Every year over 100,000 people in New York are sued on debts such as credit cards, car loans, or medical bills.  Many don’t know they have been sued until they find that their bank accounts have been levied or wages garnished.

This happens because many creditors don’t actually serve a copy of the summons to the debtor.  That may be either due because the creditor doesn’t know where the defendant resides and doesn’t make an effort to find the person, or perhaps they even overtly try not to serve the debtor.  This is known as “sewer service,” and as the name implies, it refers to throwing the summons in the sewer and claiming service on the debtor.

Once the creditor has a judgment by default, because the debtor didn’t respond to the summons, they then find the debtor and his/her assets and grab them.  This practice has gone on for many years; however, as of  October 1, 2014, things will change.  Thanks to new rules issued by Judge Lippman, the chief judge of the New York Court of Appeals, new rules will go into effect to protect New Yorkers from being sued on debts.  

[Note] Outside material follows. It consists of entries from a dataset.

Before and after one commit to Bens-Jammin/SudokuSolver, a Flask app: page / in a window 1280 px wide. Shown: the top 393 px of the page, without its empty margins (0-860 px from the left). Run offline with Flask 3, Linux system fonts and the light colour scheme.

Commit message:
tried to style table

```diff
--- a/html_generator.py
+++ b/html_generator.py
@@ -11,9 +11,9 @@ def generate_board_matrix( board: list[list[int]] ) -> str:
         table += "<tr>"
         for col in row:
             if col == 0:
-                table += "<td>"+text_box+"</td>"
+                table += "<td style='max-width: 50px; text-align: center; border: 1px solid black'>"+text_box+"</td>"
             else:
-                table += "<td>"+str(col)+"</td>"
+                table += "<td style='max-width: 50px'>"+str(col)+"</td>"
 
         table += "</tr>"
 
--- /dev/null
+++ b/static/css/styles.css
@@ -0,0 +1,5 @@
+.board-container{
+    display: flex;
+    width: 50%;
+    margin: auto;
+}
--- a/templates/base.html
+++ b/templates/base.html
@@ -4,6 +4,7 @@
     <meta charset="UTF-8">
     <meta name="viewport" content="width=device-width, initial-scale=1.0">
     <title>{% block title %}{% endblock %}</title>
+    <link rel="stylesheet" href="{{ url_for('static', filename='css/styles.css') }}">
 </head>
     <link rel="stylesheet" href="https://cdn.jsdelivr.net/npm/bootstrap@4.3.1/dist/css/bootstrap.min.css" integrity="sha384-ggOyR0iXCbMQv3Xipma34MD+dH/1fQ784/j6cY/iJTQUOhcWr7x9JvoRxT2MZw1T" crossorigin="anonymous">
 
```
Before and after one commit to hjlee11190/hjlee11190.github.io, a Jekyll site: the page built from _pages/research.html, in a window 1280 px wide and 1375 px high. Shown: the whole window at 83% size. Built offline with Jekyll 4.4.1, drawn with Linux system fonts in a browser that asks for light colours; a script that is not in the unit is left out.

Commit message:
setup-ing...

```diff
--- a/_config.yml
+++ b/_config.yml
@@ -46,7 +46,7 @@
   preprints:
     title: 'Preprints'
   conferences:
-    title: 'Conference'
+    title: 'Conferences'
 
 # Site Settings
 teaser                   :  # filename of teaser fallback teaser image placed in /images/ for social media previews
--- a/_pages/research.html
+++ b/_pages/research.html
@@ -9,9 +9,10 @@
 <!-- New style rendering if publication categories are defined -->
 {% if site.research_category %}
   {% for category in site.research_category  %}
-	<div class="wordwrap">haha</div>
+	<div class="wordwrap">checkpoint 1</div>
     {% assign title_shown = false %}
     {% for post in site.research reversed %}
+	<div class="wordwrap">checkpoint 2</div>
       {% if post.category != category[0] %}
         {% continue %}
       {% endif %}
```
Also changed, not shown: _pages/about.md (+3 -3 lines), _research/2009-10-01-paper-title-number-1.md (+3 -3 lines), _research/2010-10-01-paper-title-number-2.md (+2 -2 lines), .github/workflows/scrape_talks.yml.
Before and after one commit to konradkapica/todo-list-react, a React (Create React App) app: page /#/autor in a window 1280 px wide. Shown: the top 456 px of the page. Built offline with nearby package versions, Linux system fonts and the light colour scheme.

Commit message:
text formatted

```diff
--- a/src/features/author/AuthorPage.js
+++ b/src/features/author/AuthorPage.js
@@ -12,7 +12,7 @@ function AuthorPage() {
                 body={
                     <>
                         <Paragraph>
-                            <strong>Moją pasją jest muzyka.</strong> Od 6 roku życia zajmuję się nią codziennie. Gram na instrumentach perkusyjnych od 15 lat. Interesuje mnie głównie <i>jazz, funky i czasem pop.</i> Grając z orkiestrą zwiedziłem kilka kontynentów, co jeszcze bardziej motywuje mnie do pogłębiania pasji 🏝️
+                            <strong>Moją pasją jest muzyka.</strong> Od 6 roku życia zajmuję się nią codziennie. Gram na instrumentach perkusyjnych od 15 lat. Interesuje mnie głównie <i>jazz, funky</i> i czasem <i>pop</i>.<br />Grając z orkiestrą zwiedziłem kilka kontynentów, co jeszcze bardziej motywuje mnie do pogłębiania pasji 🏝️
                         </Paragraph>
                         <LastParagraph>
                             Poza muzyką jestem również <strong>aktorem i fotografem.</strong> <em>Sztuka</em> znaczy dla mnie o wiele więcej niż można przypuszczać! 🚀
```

Under the new rules, the court will mail a notice to the person being sued.  If the notice is returned by the post office as undeliverable, a default judgment will not be entered.  In addition, there are other new protections being given to those being sued.

The creditor will be required to provide an affidavit that contains “detailed proof in support of default judgment application, including the validity of the debt at issue and the chain of ownership for that debt.”  Also now required will be the original credit agreement and the most recent monthly statements. 

These new requirements will be a great step forward in protecting those being sued.  Currently, creditors are known to take underhanded actions against defendants.  For example, creditors have been known to sue on debts barred by the statute of limitations. 

Also, often the party suing is not the original creditor, but instead a party that bought the debt for pennies on the dollar.  This often makes it difficult or impossible for someone being sued to defend him- or herself because of a lack of information on the debt.  Furthermore, since a debt may be sold over and over, it could be possible to be sued more than once for the same debt!

Although these new requirements present increased consumer protection, I note that these new rules have been created by the Court and not the New York legislature.  A bill with these protections has been created this year and in past years by the New York Assembly, but not the Senate.  It would be better to see these protections be passed by Albany.

If you live in a state other than New York, you may have more or fewer protections than that offered by New York.  States in the South and in Republican states tend to offer less protection to consumers.